== WORK ORDER ==
Your answer is the lines from the one that has "-506,7 +506,7 @@" through the last line of the records below, retyped exactly and alone.

== EXTRACTED INFORMATION ==
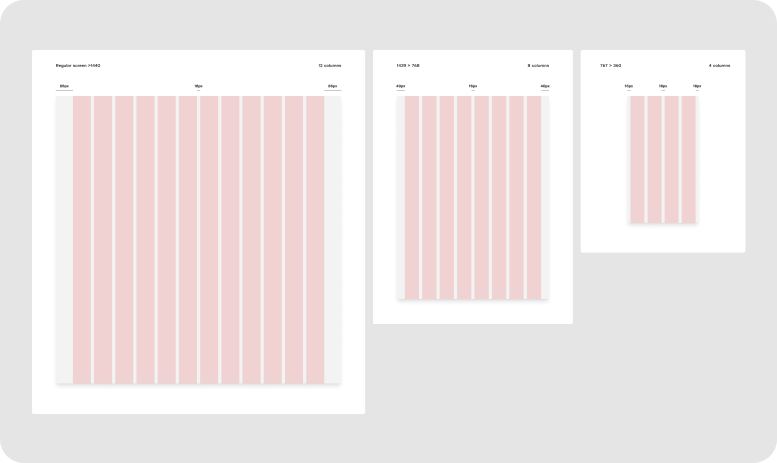
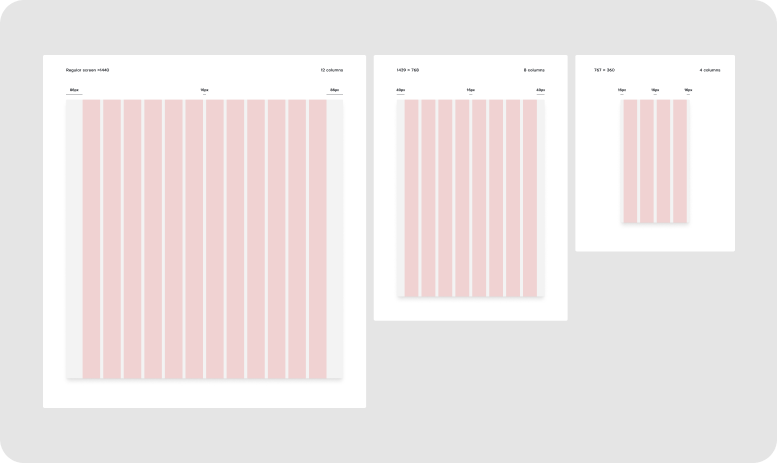
13

Changed region(s): [[0.0309, 0.0907, 0.9575, 0.9071], [0.8031, 0.1814, 0.8958, 0.4838]]

diff --git a/case-02.html b/case-02.html
@@ -371,8 +371,8 @@
                   <details class="case-accordion">
                     <summary class="case-accordion__summary">
                       <span class="case-accordion__label">
-                        <span class="case-accordion__icon" aria-hidden="true">🪟</span>
-                        Modal
+                        <span class="case-accordion__icon" aria-hidden="true">🚜</span>
+                        Icon packs
                       </span>
                       <span class="case-accordion__chevron" aria-hidden="true"></span>
                     </summary>
@@ -380,8 +380,14 @@
                       <div class="case-accordion__content-inner">
                         <img
                           class="case-accordion__img"
-                          src="./src/assets/img/cases/universal/accordeon-09.png"
-                          alt="Компонент Modal и его размеры"
+                          src="./src/assets/img/cases/universal/accordeon-07.png"
+                          alt="Набор 3D-иконок"
+                          decoding="async"
+                        />
+                        <img
+                          class="case-accordion__img"
+                          src="./src/assets/img/cases/universal/accordeon-07-glass.png"
+                          alt="Набор glass-иконок"
                           decoding="async"
                         />
                       </div>
@@ -415,8 +421,8 @@
                   <details class="case-accordion">
                     <summary class="case-accordion__summary">
                       <span class="case-accordion__label">
-                        <span class="case-accordion__icon" aria-hidden="true">🚜</span>
-                        Icon packs
+                        <span class="case-accordion__icon" aria-hidden="true">🪟</span>
+                        Modal
                       </span>
                       <span class="case-accordion__chevron" aria-hidden="true"></span>
                     </summary>
@@ -424,14 +430,8 @@
                       <div class="case-accordion__content-inner">
                         <img
                           class="case-accordion__img"
-                          src="./src/assets/img/cases/universal/accordeon-07.png"
-                          alt="Набор 3D-иконок"
-                          decoding="async"
-                        />
-                        <img
-                          class="case-accordion__img"
-                          src="./src/assets/img/cases/universal/accordeon-07-glass.png"
-                          alt="Набор glass-иконок"
+                          src="./src/assets/img/cases/universal/accordeon-09.png"
+                          alt="Компонент Modal и его размеры"
                           decoding="async"
                         />
                       </div>
@@ -506,7 +506,7 @@
                         <img
                           class="case-carousel__img"
                           src="./src/assets/img/cases/case-02-tokens-02.png"
-                          alt="Цветовые токены: шкалы Gray, Green и Blue"
+                          alt="Иконки: размеры, стрелки и бренд-набор"
                           width="777"
                           height="463"
                           loading="lazy"

diff --git a/index.html b/index.html
@@ -290,7 +290,7 @@
                   <dl class="case-card__meta">
                     <div>
                       <dt>Период работы</dt>
-                      <dd>2023 — 2026</dd>
+                      <dd>2024 — 2026</dd>
                     </div>
                     <div>
                       <dt>Главный результат</dt>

== EXPECTED ANSWER ==
@@ -506,7 +506,7 @@
                         <img
                           class="case-carousel__img"
                           src="./src/assets/img/cases/case-02-tokens-02.png"
-                          alt="Цветовые токены: шкалы Gray, Green и Blue"
+                          alt="Иконки: размеры, стрелки и бренд-набор"
                           width="777"
                           height="463"
                           loading="lazy"

diff --git a/index.html b/index.html
@@ -290,7 +290,7 @@
                   <dl class="case-card__meta">
                     <div>
                       <dt>Период работы</dt>
-                      <dd>2023 — 2026</dd>
+                      <dd>2024 — 2026</dd>
                     </div>
                     <div>
                       <dt>Главный результат</dt>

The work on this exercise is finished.